Kiev, March 31, 2022
The new bills introduced into the Ukrainian Parliament aimed at shutting down the canonical Ukrainian Orthodox Church and confiscating its territory are based on lies, and are simply a continuation of the Poroshenko-era policies that helped bring about the terrible times that Ukraine is now experiencing, the Ukrainian Church says.
On the other hand, prominent voices within the schismatic “Orthodox Church of Ukraine” have unsurprisingly expressed support for two separate bills that were submitted and registered by the Verkhovna Rada earlier this month, which take aim at the Ukrainian Church because of its spiritual ties to the Moscow Patriarchate, which is centered in a country that Ukrainian law recognizes as carrying out military aggression against Ukraine.
Although the bills claim it’s necessary to ban the UOC for the sake of national security, there have been, in fact, no “complaints against the Ukrainian Orthodox Church regarding the violation of national security, sovereignty, and the territorial integrity of Ukraine,” the UOC's Legal Department states.
Although President Zelensky has called not to incite religious hostility during the war, the Deputies who authored the bills “deliberately make false statements against the Ukrainian Orthodox Church, trying to mislead the People’s Deputies and Ukrainian society.”
“These bills see a continuation of the religious policy of the Poroshenko era, which is one of the reasons for the terrible times that we are now experiencing, because a ban on the activities of the multi-million-strong Ukrainian Orthodox Church can’t but affect our state,” the statement continues.
And, as the Church has continuously pointed out, its religious center is located in Kiev, registered in accordance with Ukrainian legislation. This is why attempts to forcefully rename and ban the UOC have failed thus far—because it has no legal connection to the Moscow Patriarchate.
As he has always done, His Beatitude Metropolitan Onuphry of Kiev and All Ukraine has called on all the faithful to defend the state and its territorial integrity, and the people have stood united against Russia from the first days of the war, the Church recalls.
“But as we can see today, they’re trying to break this unity by provoking disputes on political, linguistic, and religious grounds. After all, due to the inability to win battles, the invaders are attempting sabotage through such bills in order to split Ukrainian society and weaken our state.”

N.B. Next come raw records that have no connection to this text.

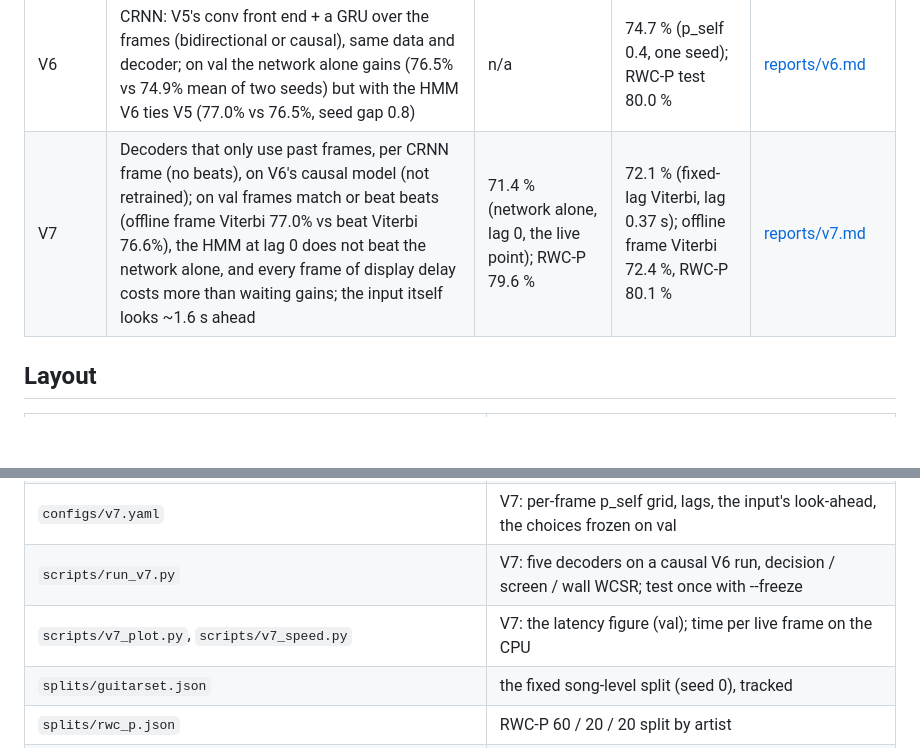
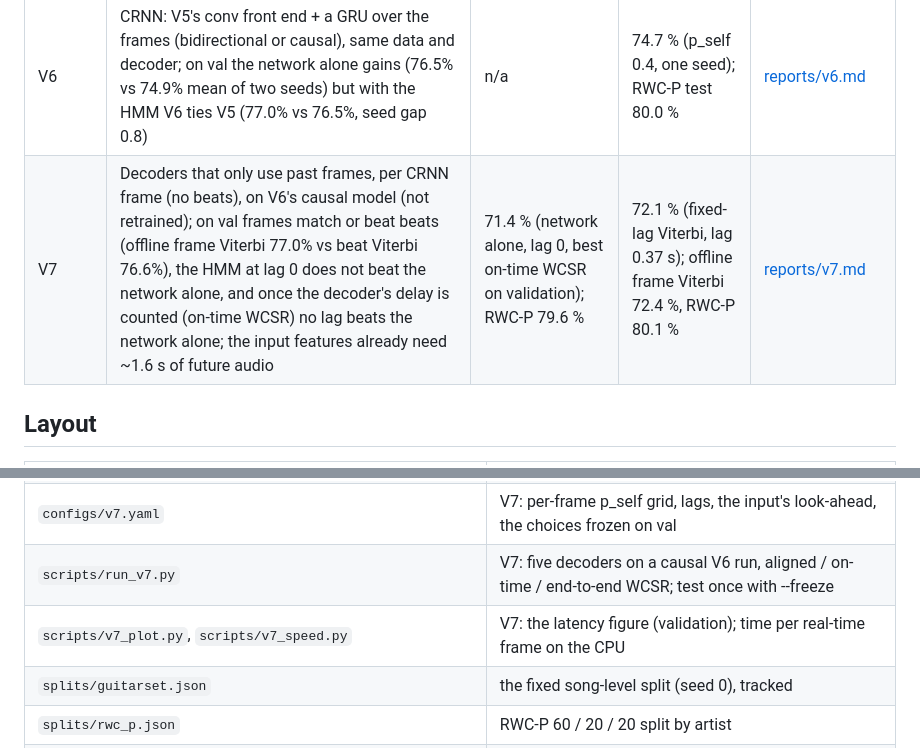
Before and after one commit to jobicari/hmm-chordtracker, a Markdown page: README.md, 2 parts joined by grey strips. Drawn GitHub-style; blank space fills up the shorter version.

Commit message:
V7 report: question first, scores named aligned / on-time / end-to-end WCSR (keys renamed in the saved results, no rerun of test), validation spelled out

```diff
--- a/README.md
+++ b/README.md
@@ -26,7 +26,7 @@ version's report has the question, the method, the val analysis and the limitati
 | V5.1 | No-chord (N) class on V5 (25 states); null result on val (76.6% vs 76.98% mean, best decoder 76.7%), so V5.1 keeps V5 | n/a | 72.9 % (V5, not rerun); RWC-P 79.0 % | [reports/v5_1.md](reports/v5_1.md) |
 | V5.2 | Weight decay (5 strengths) and AAM synthetic songs (1,000, three shares) on V5; null result on val (best AAM 76.99% vs 76.98% mean, seed gap 0.9), so V5.2 keeps V5 | n/a | 72.9 % (V5, not rerun); RWC-P 79.0 % | [reports/v5_2.md](reports/v5_2.md) |
 | V6 | CRNN: V5's conv front end + a GRU over the frames (bidirectional or causal), same data and decoder; on val the network alone gains (76.5% vs 74.9% mean of two seeds) but with the HMM V6 ties V5 (77.0% vs 76.5%, seed gap 0.8) | n/a | 74.7 % (p_self 0.4, one seed); RWC-P test 80.0 % | [reports/v6.md](reports/v6.md) |
-| V7 | Decoders that only use past frames, per CRNN frame (no beats), on V6's causal model (not retrained); on val frames match or beat beats (offline frame Viterbi 77.0% vs beat Viterbi 76.6%), the HMM at lag 0 does not beat the network alone, and every frame of display delay costs more than waiting gains; the input itself looks ~1.6 s ahead | 71.4 % (network alone, lag 0, the live point); RWC-P 79.6 % | 72.1 % (fixed-lag Viterbi, lag 0.37 s); offline frame Viterbi 72.4 %, RWC-P 80.1 % | [reports/v7.md](reports/v7.md) |
+| V7 | Decoders that only use past frames, per CRNN frame (no beats), on V6's causal model (not retrained); on val frames match or beat beats (offline frame Viterbi 77.0% vs beat Viterbi 76.6%), the HMM at lag 0 does not beat the network alone, and once the decoder's delay is counted (on-time WCSR) no lag beats the network alone; the input features already need ~1.6 s of future audio | 71.4 % (network alone, lag 0, best on-time WCSR on validation); RWC-P 79.6 % | 72.1 % (fixed-lag Viterbi, lag 0.37 s); offline frame Viterbi 72.4 %, RWC-P 80.1 % | [reports/v7.md](reports/v7.md) |
 
 ## Layout
 
@@ -87,8 +87,8 @@ version's report has the question, the method, the val analysis and the limitati
 | `src/chordtracker/online_hmm.py` | V7: forward filtering and fixed-lag Viterbi, streaming classes and whole-song functions |
 | `src/chordtracker/streaming_crnn.py` | V7: the causal CRNN fed one CQT column at a time (same posteriors as the whole-song pass) |
 | `configs/v7.yaml` | V7: per-frame p_self grid, lags, the input's look-ahead, the choices frozen on val |
-| `scripts/run_v7.py` | V7: five decoders on a causal V6 run, decision / screen / wall WCSR; test once with --freeze |
-| `scripts/v7_plot.py`, `scripts/v7_speed.py` | V7: the latency figure (val); time per live frame on the CPU |
+| `scripts/run_v7.py` | V7: five decoders on a causal V6 run, aligned / on-time / end-to-end WCSR; test once with --freeze |
+| `scripts/v7_plot.py`, `scripts/v7_speed.py` | V7: the latency figure (validation); time per real-time frame on the CPU |
 | `splits/guitarset.json` | the fixed song-level split (seed 0), tracked |
 | `splits/rwc_p.json` | RWC-P 60 / 20 / 20 split by artist |
 | `data/` | GuitarSet, RWC-P and everything generated from them (git-ignored) |
```
Also changed, not shown: reports/v7.md (+134 -95 lines), figures/v7/val/latency.png, 14 other files.
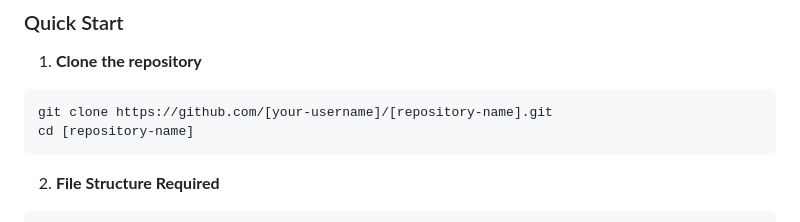
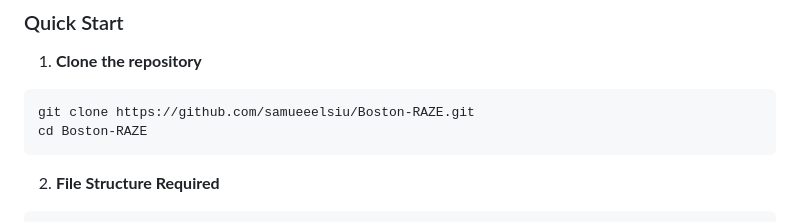
Before and after one commit to samueeelsiu/Boston-RAZE, a Markdown page: README.md, the part around the change. Rendered like a GitHub page.

````diff
--- a/README.md
+++ b/README.md
@@ -126,8 +126,8 @@ Stage 4: Visualization Preparation
 
 1. **Clone the repository**
 ```bash
-git clone https://github.com/[your-username]/[repository-name].git
-cd [repository-name]
+git clone https://github.com/samueeelsiu/Boston-RAZE.git
+cd Boston-RAZE
 ```
 
 2. **File Structure Required**
````
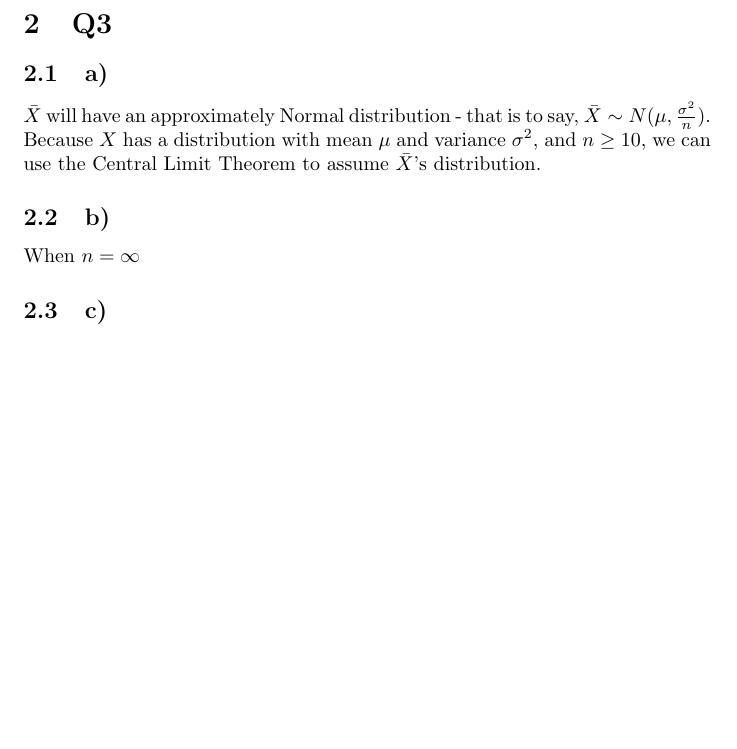
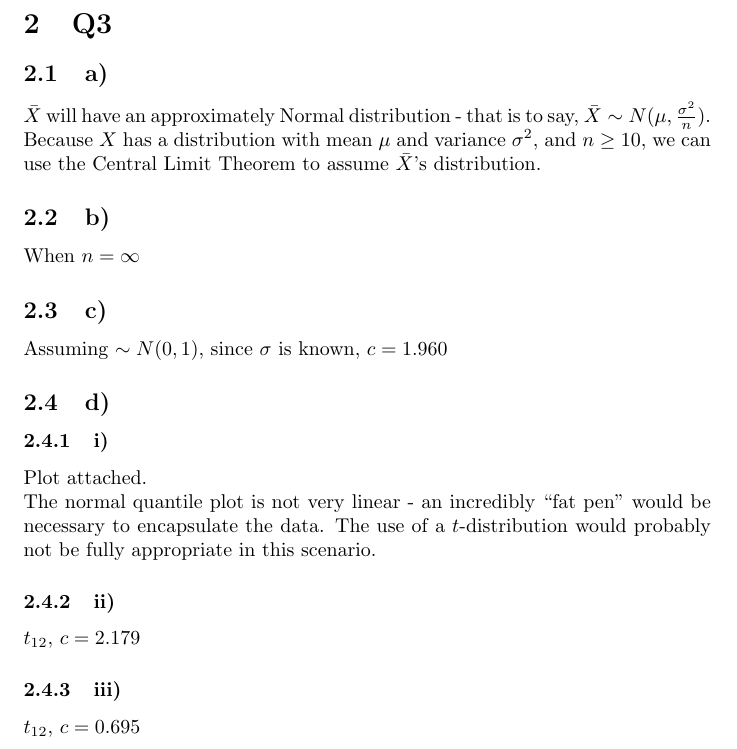
Before and after one commit to kmlhpk/CompSciNotes, a LaTeX document (Year 1/Stats/statsex12/statsex12.tex): part of page 2 of 2, cut so that both start at the same text, the shorter picture padded with empty space. Compiled offline with pdfLaTeX.

Commit message:
done stats ex12

```diff
--- a/Year 1/Stats/statsex12/statsex12.tex
+++ b/Year 1/Stats/statsex12/statsex12.tex
@@ -47,11 +47,19 @@ Under $\sim N$, P($T > 1.5) \approx$ 0.134
 $\bar{X}$ will have an approximately Normal distribution - that is to say, $\bar{X} \sim N(\mu,\frac{\sigma^2}{n})$. Because $X$ has a distribution with mean $\mu$ and variance $\sigma^2$, and $n \geq 10$, we can use the Central Limit Theorem to assume $\bar{X}$'s distribution.
 
 \subsection{b)}
-
 When $n = \infty$
 
+\subsection{c)}
+Assuming $\sim N(0,1)$, since $\sigma$ is known, $c=1.960$
 
-\subsection{c)}
-
+\subsection{d)}
+\subsubsection{i)}
+Plot attached.
+\\
+The normal quantile plot is not very linear - an incredibly ``fat pen'' would be necessary to encapsulate the data. The use of a $t$-distribution would probably not be fully appropriate in this scenario.
+\subsubsection{ii)}
+$t_{12}$, $c = 2.179$
+\subsubsection{iii)}
+$t_{12}$, $c = 0.695$
 
 \end{document}
```
Also changed, not shown: Year 1/Stats/statsex12/R/normalqplot.pdf (added), Year 1/Stats/statsex12/statsex12.pdf, 8 other files.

Thus, the UOC Legal Department declares that the relevant bills are illegal, violate religious freedom, and will in no case contribute to national security or the sovereignty and territorial integrity of Ukraine, but will, on the contrary, “open a religious front on the peaceful territory of Ukraine and divide our country on religious grounds.”
Likewise, there are those in the Ukrainian government who understand that these bills are problematic. Commenting on the draft laws, presidential advisor Mykhailo Podolyak notes that the UOC has a different position than the Russian Orthodox Church on the war.
As the UOC Legal Department said, such bills will only split Ukraine at a time when it needs unity, the advisor added.
Conversely, Alexander Drabinko, one of the two hierarchs who left the Orthodox Church to join the OCU at the so-called “unification council” in December 2018, says now is an appropriate time to talk about banning the Ukrainian Orthodox Church.
“The history of Ukraine knows similar situations—the ban on the Communist Party and Soviet symbols,” Drabinko says.
The UOC needs to call a council and demand its independence from the Moscow Patriarchate, he continues. Such a call has been heard even from within several dioceses of the canonical Church, but at the same time, hierarchs such as His Eminence Metropolitan Anthony of Boryspil and Brovary, the Chancellor of the UOC, believe such monumental decisions mustn’t be made in times of great emotion.
Parliamentary Deputies can vote for these laws without remorse, Drabinko says, because they wouldn’t be voting against the UOC, but only reducing the numbers of the Russian Church, “whose leadership blessed the destruction of our Ukrainian people.”
And Evstraty Zorya, the speaker of the schismatic OCU, whose social media presence is mainly devoted to attacking the Orthodox Church, argues that the canonical Church is to blame for such bills because of its “stubborn lack of communication.”
Furthermore, he argues that the bills are actually aimed at protecting the faithful of the UOC from becoming tools of Russian aggression in Ukraine.